What is required: Retype every record exactly. Leave the pictures out.
════
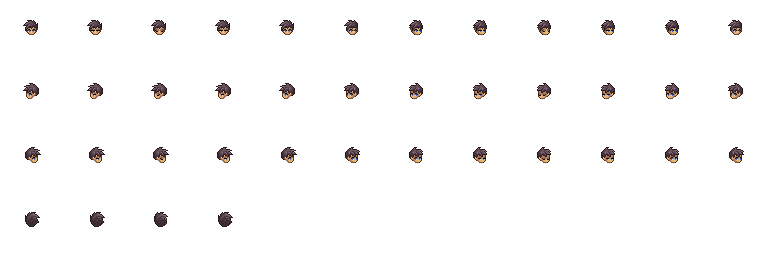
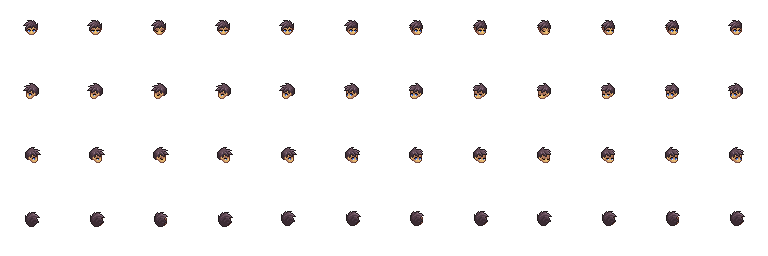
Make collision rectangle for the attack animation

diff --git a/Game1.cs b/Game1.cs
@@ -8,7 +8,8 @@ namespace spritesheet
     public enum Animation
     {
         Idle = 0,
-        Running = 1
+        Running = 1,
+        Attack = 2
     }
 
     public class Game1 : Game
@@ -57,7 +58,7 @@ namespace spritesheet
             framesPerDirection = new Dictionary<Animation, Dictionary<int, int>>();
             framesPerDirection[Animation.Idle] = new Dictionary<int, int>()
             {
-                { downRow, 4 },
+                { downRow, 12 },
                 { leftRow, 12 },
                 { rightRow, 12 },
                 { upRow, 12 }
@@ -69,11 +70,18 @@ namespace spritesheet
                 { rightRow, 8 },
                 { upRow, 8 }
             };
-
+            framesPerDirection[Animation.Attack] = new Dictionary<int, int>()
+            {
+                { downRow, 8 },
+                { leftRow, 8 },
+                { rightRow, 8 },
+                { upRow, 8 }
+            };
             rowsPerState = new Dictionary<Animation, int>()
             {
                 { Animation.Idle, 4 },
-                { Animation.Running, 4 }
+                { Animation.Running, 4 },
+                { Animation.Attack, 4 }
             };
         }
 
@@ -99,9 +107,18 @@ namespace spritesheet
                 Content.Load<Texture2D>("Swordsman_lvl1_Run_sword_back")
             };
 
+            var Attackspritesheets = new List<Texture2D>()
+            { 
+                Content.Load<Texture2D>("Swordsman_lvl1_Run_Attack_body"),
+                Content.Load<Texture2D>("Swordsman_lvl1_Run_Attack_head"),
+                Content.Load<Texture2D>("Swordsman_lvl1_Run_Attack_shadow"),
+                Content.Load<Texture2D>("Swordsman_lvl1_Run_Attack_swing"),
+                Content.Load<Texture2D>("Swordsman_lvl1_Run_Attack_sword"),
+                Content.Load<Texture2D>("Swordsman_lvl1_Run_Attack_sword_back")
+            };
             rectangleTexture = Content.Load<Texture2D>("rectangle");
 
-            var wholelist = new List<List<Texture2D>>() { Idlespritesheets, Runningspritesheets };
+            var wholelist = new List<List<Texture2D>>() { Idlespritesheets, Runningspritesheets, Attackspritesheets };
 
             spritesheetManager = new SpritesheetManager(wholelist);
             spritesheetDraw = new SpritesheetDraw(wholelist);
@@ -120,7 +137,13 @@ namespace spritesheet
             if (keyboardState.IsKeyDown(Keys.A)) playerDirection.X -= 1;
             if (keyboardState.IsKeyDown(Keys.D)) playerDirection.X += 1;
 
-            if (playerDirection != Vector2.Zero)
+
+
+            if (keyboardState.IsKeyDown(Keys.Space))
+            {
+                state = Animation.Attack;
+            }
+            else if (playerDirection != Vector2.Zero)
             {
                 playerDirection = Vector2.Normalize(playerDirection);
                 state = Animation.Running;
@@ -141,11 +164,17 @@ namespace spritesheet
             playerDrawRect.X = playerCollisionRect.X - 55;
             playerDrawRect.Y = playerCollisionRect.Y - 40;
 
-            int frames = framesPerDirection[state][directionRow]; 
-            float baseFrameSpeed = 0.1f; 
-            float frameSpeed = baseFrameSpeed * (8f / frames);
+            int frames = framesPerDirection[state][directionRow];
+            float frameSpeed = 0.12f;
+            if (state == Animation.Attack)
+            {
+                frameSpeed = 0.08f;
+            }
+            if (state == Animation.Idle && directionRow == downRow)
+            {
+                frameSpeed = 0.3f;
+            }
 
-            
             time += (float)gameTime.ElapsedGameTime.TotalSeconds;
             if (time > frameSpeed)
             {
════
Task result:
Make collision rectangle for the attack animation

diff --git a/Game1.cs b/Game1.cs
@@ -8,7 +8,8 @@ namespace spritesheet
     public enum Animation
     {
         Idle = 0,
-        Running = 1
+        Running = 1,
+        Attack = 2
     }
 
     public class Game1 : Game
@@ -57,7 +58,7 @@ namespace spritesheet
             framesPerDirection = new Dictionary<Animation, Dictionary<int, int>>();
             framesPerDirection[Animation.Idle] = new Dictionary<int, int>()
             {
-                { downRow, 4 },
+                { downRow, 12 },
                 { leftRow, 12 },
                 { rightRow, 12 },
                 { upRow, 12 }
@@ -69,11 +70,18 @@ namespace spritesheet
                 { rightRow, 8 },
                 { upRow, 8 }
             };
-
+            framesPerDirection[Animation.Attack] = new Dictionary<int, int>()
+            {
+                { downRow, 8 },
+                { leftRow, 8 },
+                { rightRow, 8 },
+                { upRow, 8 }
+            };
             rowsPerState = new Dictionary<Animation, int>()
             {
                 { Animation.Idle, 4 },
-                { Animation.Running, 4 }
+                { Animation.Running, 4 },
+                { Animation.Attack, 4 }
             };
         }
 
@@ -99,9 +107,18 @@ namespace spritesheet
                 Content.Load<Texture2D>("Swordsman_lvl1_Run_sword_back")
             };
 
+            var Attackspritesheets = new List<Texture2D>()
+            { 
+                Content.Load<Texture2D>("Swordsman_lvl1_Run_Attack_body"),
+                Content.Load<Texture2D>("Swordsman_lvl1_Run_Attack_head"),
+                Content.Load<Texture2D>("Swordsman_lvl1_Run_Attack_shadow"),
+                Content.Load<Texture2D>("Swordsman_lvl1_Run_Attack_swing"),
+                Content.Load<Texture2D>("Swordsman_lvl1_Run_Attack_sword"),
+                Content.Load<Texture2D>("Swordsman_lvl1_Run_Attack_sword_back")
+            };
             rectangleTexture = Content.Load<Texture2D>("rectangle");
 
-            var wholelist = new List<List<Texture2D>>() { Idlespritesheets, Runningspritesheets };
+            var wholelist = new List<List<Texture2D>>() { Idlespritesheets, Runningspritesheets, Attackspritesheets };
 
             spritesheetManager = new SpritesheetManager(wholelist);
             spritesheetDraw = new SpritesheetDraw(wholelist);
@@ -120,7 +137,13 @@ namespace spritesheet
             if (keyboardState.IsKeyDown(Keys.A)) playerDirection.X -= 1;
             if (keyboardState.IsKeyDown(Keys.D)) playerDirection.X += 1;
 
-            if (playerDirection != Vector2.Zero)
+
+
+            if (keyboardState.IsKeyDown(Keys.Space))
+            {
+                state = Animation.Attack;
+            }
+            else if (playerDirection != Vector2.Zero)
             {
                 playerDirection = Vector2.Normalize(playerDirection);
                 state = Animation.Running;
@@ -141,11 +164,17 @@ namespace spritesheet
             playerDrawRect.X = playerCollisionRect.X - 55;
             playerDrawRect.Y = playerCollisionRect.Y - 40;
 
-            int frames = framesPerDirection[state][directionRow]; 
-            float baseFrameSpeed = 0.1f; 
-            float frameSpeed = baseFrameSpeed * (8f / frames);
+            int frames = framesPerDirection[state][directionRow];
+            float frameSpeed = 0.12f;
+            if (state == Animation.Attack)
+            {
+                frameSpeed = 0.08f;
+            }
+            if (state == Animation.Idle && directionRow == downRow)
+            {
+                frameSpeed = 0.3f;
+            }
 
-            
             time += (float)gameTime.ElapsedGameTime.TotalSeconds;
             if (time > frameSpeed)
             {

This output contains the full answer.